- What to produce
Each line below must be written out exactly as shown.

..............................

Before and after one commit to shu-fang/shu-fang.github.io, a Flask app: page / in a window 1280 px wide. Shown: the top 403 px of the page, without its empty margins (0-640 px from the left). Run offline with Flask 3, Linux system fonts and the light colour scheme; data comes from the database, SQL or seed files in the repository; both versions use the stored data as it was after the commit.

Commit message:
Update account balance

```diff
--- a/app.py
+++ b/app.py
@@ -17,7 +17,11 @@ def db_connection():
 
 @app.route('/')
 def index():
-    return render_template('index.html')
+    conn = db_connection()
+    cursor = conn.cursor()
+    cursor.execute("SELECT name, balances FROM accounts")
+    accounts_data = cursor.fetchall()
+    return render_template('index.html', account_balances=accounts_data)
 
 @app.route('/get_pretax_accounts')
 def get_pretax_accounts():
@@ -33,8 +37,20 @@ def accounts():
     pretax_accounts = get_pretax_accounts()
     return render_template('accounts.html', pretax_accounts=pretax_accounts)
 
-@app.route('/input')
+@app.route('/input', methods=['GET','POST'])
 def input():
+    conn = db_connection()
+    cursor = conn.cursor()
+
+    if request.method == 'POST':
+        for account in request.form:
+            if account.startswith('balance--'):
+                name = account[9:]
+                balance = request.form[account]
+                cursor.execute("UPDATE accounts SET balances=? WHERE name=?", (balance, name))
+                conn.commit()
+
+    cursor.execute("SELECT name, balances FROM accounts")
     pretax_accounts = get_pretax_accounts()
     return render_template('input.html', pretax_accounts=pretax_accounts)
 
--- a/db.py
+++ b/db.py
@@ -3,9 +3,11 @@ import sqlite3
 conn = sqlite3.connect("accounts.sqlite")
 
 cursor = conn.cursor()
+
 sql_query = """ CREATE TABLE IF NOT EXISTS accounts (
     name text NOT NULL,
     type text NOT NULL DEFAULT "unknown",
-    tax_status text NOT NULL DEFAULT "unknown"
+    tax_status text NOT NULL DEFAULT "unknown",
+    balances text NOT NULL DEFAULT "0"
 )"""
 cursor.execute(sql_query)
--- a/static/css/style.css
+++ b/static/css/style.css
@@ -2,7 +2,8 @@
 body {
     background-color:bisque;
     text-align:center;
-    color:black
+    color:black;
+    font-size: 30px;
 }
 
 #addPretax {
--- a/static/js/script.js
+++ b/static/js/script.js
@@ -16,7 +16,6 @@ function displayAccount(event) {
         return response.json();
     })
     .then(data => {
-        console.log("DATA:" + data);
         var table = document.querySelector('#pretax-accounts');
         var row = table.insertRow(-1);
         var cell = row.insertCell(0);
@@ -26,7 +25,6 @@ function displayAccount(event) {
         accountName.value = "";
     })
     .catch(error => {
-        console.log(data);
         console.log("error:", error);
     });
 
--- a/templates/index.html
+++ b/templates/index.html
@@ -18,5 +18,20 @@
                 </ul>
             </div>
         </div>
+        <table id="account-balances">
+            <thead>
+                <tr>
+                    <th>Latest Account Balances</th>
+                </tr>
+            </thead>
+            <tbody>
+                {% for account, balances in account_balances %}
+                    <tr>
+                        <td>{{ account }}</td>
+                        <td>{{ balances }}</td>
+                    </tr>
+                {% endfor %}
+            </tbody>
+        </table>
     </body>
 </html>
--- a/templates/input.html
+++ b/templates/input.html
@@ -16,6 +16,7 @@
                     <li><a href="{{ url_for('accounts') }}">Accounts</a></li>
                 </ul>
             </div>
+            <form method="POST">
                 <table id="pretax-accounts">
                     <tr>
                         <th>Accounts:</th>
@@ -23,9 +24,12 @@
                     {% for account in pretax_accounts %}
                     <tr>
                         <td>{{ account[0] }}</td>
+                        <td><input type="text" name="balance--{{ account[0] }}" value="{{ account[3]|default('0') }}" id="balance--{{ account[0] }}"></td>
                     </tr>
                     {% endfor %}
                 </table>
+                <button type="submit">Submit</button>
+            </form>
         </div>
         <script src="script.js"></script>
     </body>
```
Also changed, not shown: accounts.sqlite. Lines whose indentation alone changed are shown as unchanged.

..............................

- Exercise output
Before and after one commit to shu-fang/shu-fang.github.io, a Flask app: page / in a window 1280 px wide. Shown: the top 403 px of the page, without its empty margins (0-640 px from the left). Run offline with Flask 3, Linux system fonts and the light colour scheme; data comes from the database, SQL or seed files in the repository; both versions use the stored data as it was after the commit.

Commit message:
Update account balance

```diff
--- a/app.py
+++ b/app.py
@@ -17,7 +17,11 @@ def db_connection():
 
 @app.route('/')
 def index():
-    return render_template('index.html')
+    conn = db_connection()
+    cursor = conn.cursor()
+    cursor.execute("SELECT name, balances FROM accounts")
+    accounts_data = cursor.fetchall()
+    return render_template('index.html', account_balances=accounts_data)
 
 @app.route('/get_pretax_accounts')
 def get_pretax_accounts():
@@ -33,8 +37,20 @@ def accounts():
     pretax_accounts = get_pretax_accounts()
     return render_template('accounts.html', pretax_accounts=pretax_accounts)
 
-@app.route('/input')
+@app.route('/input', methods=['GET','POST'])
 def input():
+    conn = db_connection()
+    cursor = conn.cursor()
+
+    if request.method == 'POST':
+        for account in request.form:
+            if account.startswith('balance--'):
+                name = account[9:]
+                balance = request.form[account]
+                cursor.execute("UPDATE accounts SET balances=? WHERE name=?", (balance, name))
+                conn.commit()
+
+    cursor.execute("SELECT name, balances FROM accounts")
     pretax_accounts = get_pretax_accounts()
     return render_template('input.html', pretax_accounts=pretax_accounts)
 
--- a/db.py
+++ b/db.py
@@ -3,9 +3,11 @@ import sqlite3
 conn = sqlite3.connect("accounts.sqlite")
 
 cursor = conn.cursor()
+
 sql_query = """ CREATE TABLE IF NOT EXISTS accounts (
     name text NOT NULL,
     type text NOT NULL DEFAULT "unknown",
-    tax_status text NOT NULL DEFAULT "unknown"
+    tax_status text NOT NULL DEFAULT "unknown",
+    balances text NOT NULL DEFAULT "0"
 )"""
 cursor.execute(sql_query)
--- a/static/css/style.css
+++ b/static/css/style.css
@@ -2,7 +2,8 @@
 body {
     background-color:bisque;
     text-align:center;
-    color:black
+    color:black;
+    font-size: 30px;
 }
 
 #addPretax {
--- a/static/js/script.js
+++ b/static/js/script.js
@@ -16,7 +16,6 @@ function displayAccount(event) {
         return response.json();
     })
     .then(data => {
-        console.log("DATA:" + data);
         var table = document.querySelector('#pretax-accounts');
         var row = table.insertRow(-1);
         var cell = row.insertCell(0);
@@ -26,7 +25,6 @@ function displayAccount(event) {
         accountName.value = "";
     })
     .catch(error => {
-        console.log(data);
         console.log("error:", error);
     });
 
--- a/templates/index.html
+++ b/templates/index.html
@@ -18,5 +18,20 @@
                 </ul>
             </div>
         </div>
+        <table id="account-balances">
+            <thead>
+                <tr>
+                    <th>Latest Account Balances</th>
+                </tr>
+            </thead>
+            <tbody>
+                {% for account, balances in account_balances %}
+                    <tr>
+                        <td>{{ account }}</td>
+                        <td>{{ balances }}</td>
+                    </tr>
+                {% endfor %}
+            </tbody>
+        </table>
     </body>
 </html>
--- a/templates/input.html
+++ b/templates/input.html
@@ -16,6 +16,7 @@
                     <li><a href="{{ url_for('accounts') }}">Accounts</a></li>
                 </ul>
             </div>
+            <form method="POST">
                 <table id="pretax-accounts">
                     <tr>
                         <th>Accounts:</th>
@@ -23,9 +24,12 @@
                     {% for account in pretax_accounts %}
                     <tr>
                         <td>{{ account[0] }}</td>
+                        <td><input type="text" name="balance--{{ account[0] }}" value="{{ account[3]|default('0') }}" id="balance--{{ account[0] }}"></td>
                     </tr>
                     {% endfor %}
                 </table>
+                <button type="submit">Submit</button>
+            </form>
         </div>
         <script src="script.js"></script>
     </body>
```
Also changed, not shown: accounts.sqlite. Lines whose indentation alone changed are shown as unchanged.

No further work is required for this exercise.